DA leader Helen Zille has defended the party’s controversial decision to accept abaThembu King Buyelekhaya Dalindyebo as a member, but said he would forfeit his membership if he lost his appeal against his conviction on charges that include culpable homicide.
The decision – which has been widely criticised as expedient and lampooned by cartoonists – had been a “pragmatic” one, Zille said.
The king’s announcement of his intention to join the DA had taken the party by surprise and confronted it with the choice of accepting or rejecting him in public.
Responding “below the radar” had not been an option since the king had broadcast his plan to join the party and issued a public invitation for it to sign him up, Zille wrote in her SA Today newsletter on Monday.
She and DA Eastern Cape leader Athol Trollip had discussed the situation and decided to give Dalindyebo the opportunity to “reconsider” after informing him of the “implications of joining the DA”.
Trollip had gone to see him and spelled out the DA principles and opposition to the Traditional Courts Bill.
Trollip had made it clear that if the Appeal Court upheld Dalindyebo’s criminal conviction, he would lose his DA membership.
Dalindyebo is appealing against his conviction on charges including arson, kidnapping, assault with intent to do grievous bodily harm and culpable homicide.
UCT law professor Pierre de Vos pointed out in his blog that the DA constitution said a member of the party automatically loses that membership if convicted of any offence listed in Schedule 1, 2, 5, 6 or 7 of the Criminal Procedure Act – and stressed that this included culpable homicide, kidnapping and assault “when a dangerous wound is inflicted”.
Previously, the DA had called for President Jacob Zuma, when he was the deputy president, to be fired when his former financial adviser, Schabir Shaik, was convicted, despite Zuma himself not having been convicted of any offence.
But Zille said the DA had welcomed Dalindyebo because no one else who joined the party as an ordinary member was subject to an ideology test or “due diligence” investigation.
“That hurdle only comes if you wish to become a DA public representative. There is a huge difference.”
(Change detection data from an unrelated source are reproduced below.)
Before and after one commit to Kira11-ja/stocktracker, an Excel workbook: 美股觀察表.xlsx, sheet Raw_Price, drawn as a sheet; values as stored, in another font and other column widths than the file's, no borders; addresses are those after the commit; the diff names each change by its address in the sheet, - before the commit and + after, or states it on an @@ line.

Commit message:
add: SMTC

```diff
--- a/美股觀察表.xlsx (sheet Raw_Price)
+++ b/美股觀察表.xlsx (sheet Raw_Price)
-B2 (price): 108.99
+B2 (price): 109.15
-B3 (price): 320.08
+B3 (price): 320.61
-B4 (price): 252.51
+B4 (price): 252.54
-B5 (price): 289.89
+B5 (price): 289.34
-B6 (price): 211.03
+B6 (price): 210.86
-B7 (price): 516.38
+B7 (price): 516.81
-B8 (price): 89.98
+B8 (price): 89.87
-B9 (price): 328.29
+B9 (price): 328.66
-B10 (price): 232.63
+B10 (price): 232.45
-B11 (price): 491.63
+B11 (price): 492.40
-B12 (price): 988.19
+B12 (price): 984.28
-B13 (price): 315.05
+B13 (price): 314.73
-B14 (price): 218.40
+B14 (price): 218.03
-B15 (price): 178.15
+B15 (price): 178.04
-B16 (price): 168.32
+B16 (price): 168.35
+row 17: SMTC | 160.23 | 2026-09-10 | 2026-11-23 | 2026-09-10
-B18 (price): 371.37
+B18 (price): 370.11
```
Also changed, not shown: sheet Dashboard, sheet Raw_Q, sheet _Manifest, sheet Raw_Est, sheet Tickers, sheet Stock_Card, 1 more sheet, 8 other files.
The party faced the conundrum of trying to stay “ideologically pure”, while “growing quickly enough to win elections in time to save South Africa’s democracy”, Zille said.
Politics involved converting opponents, “not creating impenetrable barriers to entry” and the party’s “core mandate” was to win more votes in order to win elections “so that we can implement our policies, to better serve all South Africans”.
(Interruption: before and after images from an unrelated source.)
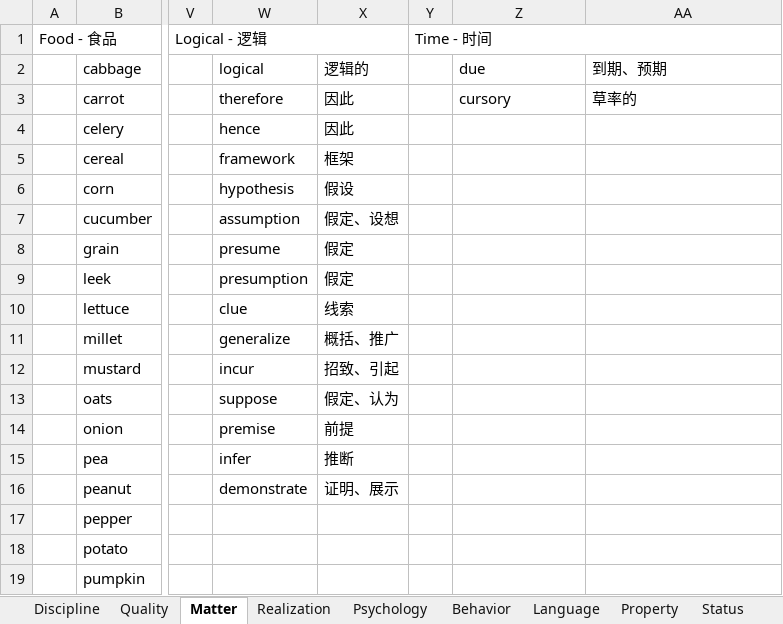
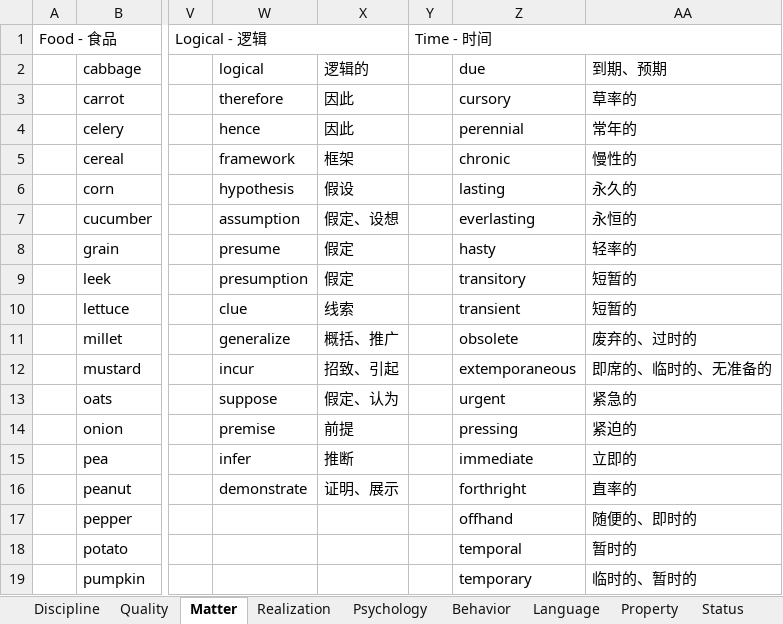
Before and after one commit to k-ning/RECORDING, an Excel workbook: WORDS.xlsx, sheet Matter, drawn as a sheet; only a part is shown, gaps mark what is left out; values as stored, in another font and other column widths than the file's, no cell formats; the diff covers the shown part only; the diff names each change by its address in the sheet, - before the commit and + after, or states it on an @@ line.

Commit message:
Update WORDS.xlsx

```diff
--- a/WORDS.xlsx (sheet Matter)
+++ b/WORDS.xlsx (sheet Matter)
-Z4 (due): (empty)
+Z4 (due): perennial
-AA4 (到期、预期): (empty)
+AA4 (到期、预期): 常年的
-Z5 (due): (empty)
+Z5 (due): chronic
-AA5 (到期、预期): (empty)
+AA5 (到期、预期): 慢性的
-Z6 (due): (empty)
+Z6 (due): lasting
-AA6 (到期、预期): (empty)
+AA6 (到期、预期): 永久的
-Z7 (due): (empty)
+Z7 (due): everlasting
-AA7 (到期、预期): (empty)
+AA7 (到期、预期): 永恒的
-Z8 (due): (empty)
+Z8 (due): hasty
-AA8 (到期、预期): (empty)
+AA8 (到期、预期): 轻率的
-Z9 (due): (empty)
+Z9 (due): transitory
-AA9:AA10 (到期、预期): (empty)
+AA9:AA10 (到期、预期): 短暂的
-Z10 (due): (empty)
+Z10 (due): transient
-Z11 (due): (empty)
+Z11 (due): obsolete
-AA11 (到期、预期): (empty)
+AA11 (到期、预期): 废弃的、过时的
-Z12 (due): (empty)
+Z12 (due): extemporaneous
-AA12 (到期、预期): (empty)
+AA12 (到期、预期): 即席的、临时的、无准备的
-Z13 (due): (empty)
+Z13 (due): urgent
-AA13 (到期、预期): (empty)
+AA13 (到期、预期): 紧急的
-Z14 (due): (empty)
+Z14 (due): pressing
-AA14 (到期、预期): (empty)
+AA14 (到期、预期): 紧迫的
-Z15 (due): (empty)
+Z15 (due): immediate
-AA15 (到期、预期): (empty)
+AA15 (到期、预期): 立即的
-Z16 (due): (empty)
+Z16 (due): forthright
-AA16 (到期、预期): (empty)
+AA16 (到期、预期): 直率的
-Z17 (due): (empty)
+Z17 (due): offhand
-AA17 (到期、预期): (empty)
+AA17 (到期、预期): 随便的、即时的
-Z18 (due): (empty)
+Z18 (due): temporal
-AA18 (到期、预期): (empty)
+AA18 (到期、预期): 暂时的
-Z19 (due): (empty)
+Z19 (due): temporary
-AA19 (到期、预期): (empty)
+AA19 (到期、预期): 临时的、暂时的
```
Also changed, not shown: 11 added rows and 50 edited cells elsewhere in this sheet, cell formats.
While there was a risk in growing too fast and of becoming like the ANC – “focused exclusively on holding together warring factions, divided on values, principles and policies” – the DA had faced this challenge before after the merger with the New National Party and had been forced to “split to find its centre again”.
It had since continued to increase its support and “we must keep making this circle bigger”, Zille said.
“If we are serious about women’s rights, for example, it makes more sense to convert the king than to bar him.”
This was “politics in the real world”, or “realpolitik”, and time would tell whether it had been the right choice.
“We did our calculations carefully, not merely in terms of votes, but in terms of our ‘conversion’ model,” Zille said.
The DA had given Dalindyebo the benefit of the doubt, so it could “open the door in deep rural South Africa to advancing the values and principles of the ‘open, opportunity society for all’”.
“Now that the door is open, we will walk through it,” Zille wrote.